Join Physics Forums Today!
The friendliest, high quality science and math community on the planet! Everyone who loves science is here!

Intensity of stokes and anti-stokes lines?

  1. Mar 16, 2006 #1
    According to Raman effect, the intensity is directly proportional to the 4th power of the wavelength. Then how come stokes lines, which have higher wavelengths than anti-stokes lines, are more intense than the anti-stokes lines?
  2. jcsd
  3. Mar 16, 2006 #2
    uh? I think you answered your own question. If I is propotional to lambda to power 4 and the stokes line has higher wavelengths of course they're more intense then.
  4. Mar 16, 2006 #3
    If I remember well, the anti-stokes line is near absorption bands. Its gain is too low there, so it is less intense than stokes line.
  5. Mar 18, 2006 #4
    Sorry intensity is inversely proportional to the 4th power of wavelength.:biggrin:
  6. Mar 19, 2006 #5

    Claude Bile

    User Avatar
    Science Advisor

    Isn't the lambda^-4 dependance characteristic of Rayleigh scattering?

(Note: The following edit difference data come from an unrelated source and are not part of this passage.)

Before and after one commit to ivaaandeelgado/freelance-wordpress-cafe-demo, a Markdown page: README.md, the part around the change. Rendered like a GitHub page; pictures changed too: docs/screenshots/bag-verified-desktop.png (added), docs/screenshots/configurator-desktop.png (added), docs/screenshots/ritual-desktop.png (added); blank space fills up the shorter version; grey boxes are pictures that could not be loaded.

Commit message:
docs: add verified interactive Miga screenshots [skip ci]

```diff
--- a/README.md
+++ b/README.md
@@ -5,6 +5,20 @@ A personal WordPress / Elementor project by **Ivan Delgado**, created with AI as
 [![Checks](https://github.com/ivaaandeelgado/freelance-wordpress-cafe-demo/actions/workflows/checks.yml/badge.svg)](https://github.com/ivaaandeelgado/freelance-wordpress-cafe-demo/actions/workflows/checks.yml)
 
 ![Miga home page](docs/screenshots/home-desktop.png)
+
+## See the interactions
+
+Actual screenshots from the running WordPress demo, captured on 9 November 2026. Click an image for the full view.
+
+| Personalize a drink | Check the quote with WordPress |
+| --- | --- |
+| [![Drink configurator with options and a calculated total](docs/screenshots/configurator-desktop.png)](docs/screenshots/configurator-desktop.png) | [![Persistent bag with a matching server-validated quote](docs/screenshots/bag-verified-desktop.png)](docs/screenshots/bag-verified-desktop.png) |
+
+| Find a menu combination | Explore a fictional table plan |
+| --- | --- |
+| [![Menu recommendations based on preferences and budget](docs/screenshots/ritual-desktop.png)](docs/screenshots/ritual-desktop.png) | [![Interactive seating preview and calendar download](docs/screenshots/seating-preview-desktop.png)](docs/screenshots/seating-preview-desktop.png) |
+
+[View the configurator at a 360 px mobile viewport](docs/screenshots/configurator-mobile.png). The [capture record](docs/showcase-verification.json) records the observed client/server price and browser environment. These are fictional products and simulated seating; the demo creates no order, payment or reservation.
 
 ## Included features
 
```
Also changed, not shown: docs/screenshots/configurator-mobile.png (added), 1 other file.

  7. Mar 20, 2006 #6
    To have a Raman anti-stoke diffusion, we need to have a transition of an atom initially in a excited vibrationnal level to the ground level (if we forget the intermediate virtual state). The stoke diffusion, instead, relies on a transition from the ground level to an excited vibrationnal level.

    At thermal equilibrium, the populations of the different levels follows the Boltzmann distribution. So the population of the ground level is higher that the excited level. So the stokes transition is much more probable that the anti-stokes transition.

    Does it answer to the question ?

  8. Mar 20, 2006 #7


    User Avatar
    Staff Emeritus
    Science Advisor
    Gold Member

    To add a touch to Claude's and Barth's posts : vibrational eigenmodes (or phonons in solids) are bosons. Their distribution among different levels is given by the Bose occupation number. At low temperatures, the different levels have significantly different populations.
    Last edited: Mar 20, 2006
  9. Mar 25, 2006 #8
    yes it does answer my question. Thanx
Share this great discussion with others via Reddit, Google+, Twitter, or Facebook